Also, we will use a framework that allows external parties to register new commands in the CLI script which will handle all the routine work with processing the arguments, displaying list of commands, and displaying help. It should not be harder to develop a new command than creating a class. Besides, there are certain requirements dictated by the nature of Magento:
The way commands are registered in the framework will follow the Magento modularity strategy. It will be possible for every module to add commands to the CLI and that code will reside inside the module. It will not require any other dedicated code pool for everybody to drop commands into. The framework will collect commands from across the modules.
It will be easy to develop commands in the same style as all other Magento code, so that the developer can take advantage of dependency injection, plugins, and so on for commands. A command class should look the same as any other class in Magento.

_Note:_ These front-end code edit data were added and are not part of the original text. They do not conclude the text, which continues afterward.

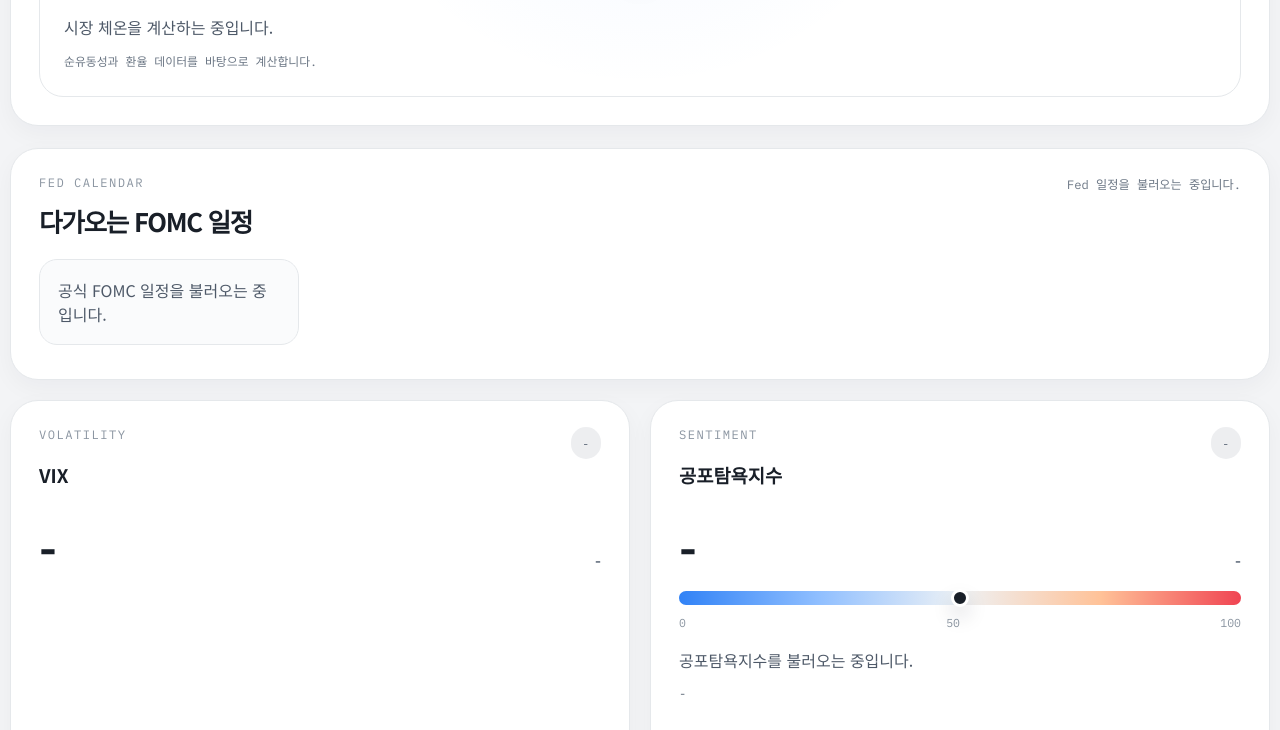
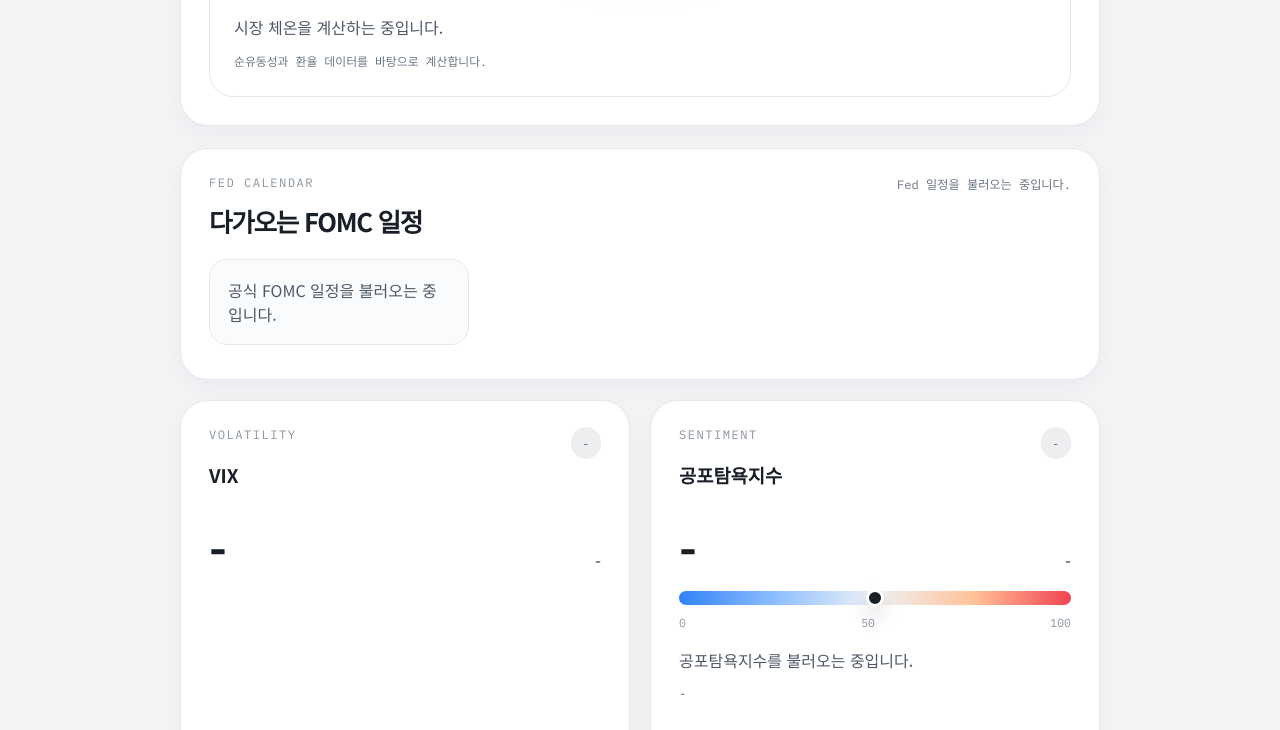
Before and after one commit to HyeonokKim/week2_codex_project, a website: page public/index.html in a window 1280 px wide. Shown: the part 675-1405 px from the top of the page. Drawn offline with Linux system fonts and the light colour scheme; no server answers.

Commit message:
Revert "Expand desktop page width"
This reverts commit 73c45d6009014fb20d5925a6aa9d688adddb5162.

```diff
--- a/public/styles.css
+++ b/public/styles.css
@@ -17,7 +17,7 @@
   --red-soft: rgba(240, 68, 82, 0.1);
   --shadow: 0 8px 24px rgba(15, 23, 42, 0.04);
   --radius: 28px;
-  --content: 1320px;
+  --content: 920px;
 }
 
 * {
@@ -58,7 +58,7 @@ a {
 
 .site-header-inner,
 .page-shell {
-  width: min(calc(100vw - 20px), 1320px);
+  width: min(calc(100vw - 32px), 1320px);
   margin: 0 auto;
 }
 
```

Having this in mind we found few options on the market with respect to the framework choice.
The first option we considered was Magerun. It is one of the best CLI for Magento, built by Magento community member Christian Münch. Currently it is in the state of active development for Magento 2, with 34% of all the commands supported in Magento 1 being already ported to Magento 2: http://magerun.net/n98-magerun2-project-update-2015-02/. This framework is very advanced, is built on top of Symfony CLI, and fulfills base requirements to the framework. Besides that, it adds a lot of Magento specific features:
It allows modules to develop custom commands. Based on documentation for the Magento 1 version of Magerun, in order to register new command, developer should drop n98-magerun.yaml file to the one of supported locations, such as app/etc, lib, or other places in the file system outside of the Magento root directory.
It provides access to the Magento application context. This is done in a fancy way, where a separate type of Symfony Application handles logic of initialization Magento initialization and provides access to the context objects. The Symfony CLI Command class has a lot of customizations as well, which allow it to operate inside Magento and to have an access to the context information.
This fulfills requirement for modularity and application context, however not exactly in the way we wanted to see it.
For example, the registration file, n98-magerun.yaml, cannot be defined in a module directory, so the module would need to find a way to add it in the external locations. This will make the process of module installation more complex, because Composer will need to handle such files and put them in proper location.
Application context provided via separate methods in application makes it more complicated for the command to retrieve dependencies. It has do things like $this->getApplication()>get('Magento\Framework\Store\StoreManagerInterface’) instead of just having the dependency in the class constructor.
As a result we decided to use the bare Symfony CLI component instead. It has all the framework for CLI commands in place, missing only Magento-specific features. We will need to implement modularity, so that commands will be discovered in the modules. We plan to use a command locator class, which will be instantiated via dependency injection object manager, so that it will allow registering new commands using DI configuration. Commands instantiated via DI will be first-class citizens inside Magento because all the context information and framework support will be available via classes injected into constructor.
Besides, potentially it will be compatible with the Magerun, so the current body of command existing in Magento ecosystem will still work. We talked to Christian and he agreed that this approach will give a way for Magerun to re-use Magento commands using just a lightweight framework.
A good CLI is a beneficial feature for advanced applications and it is time for Magento to introduce it. The approach which Magento have selected is to use an industry standard framework. It will have little to no modification needed to run commands specific to Magento. Besides, Magento will provide custom commands registration mechanism which follows Magento 2 modularity.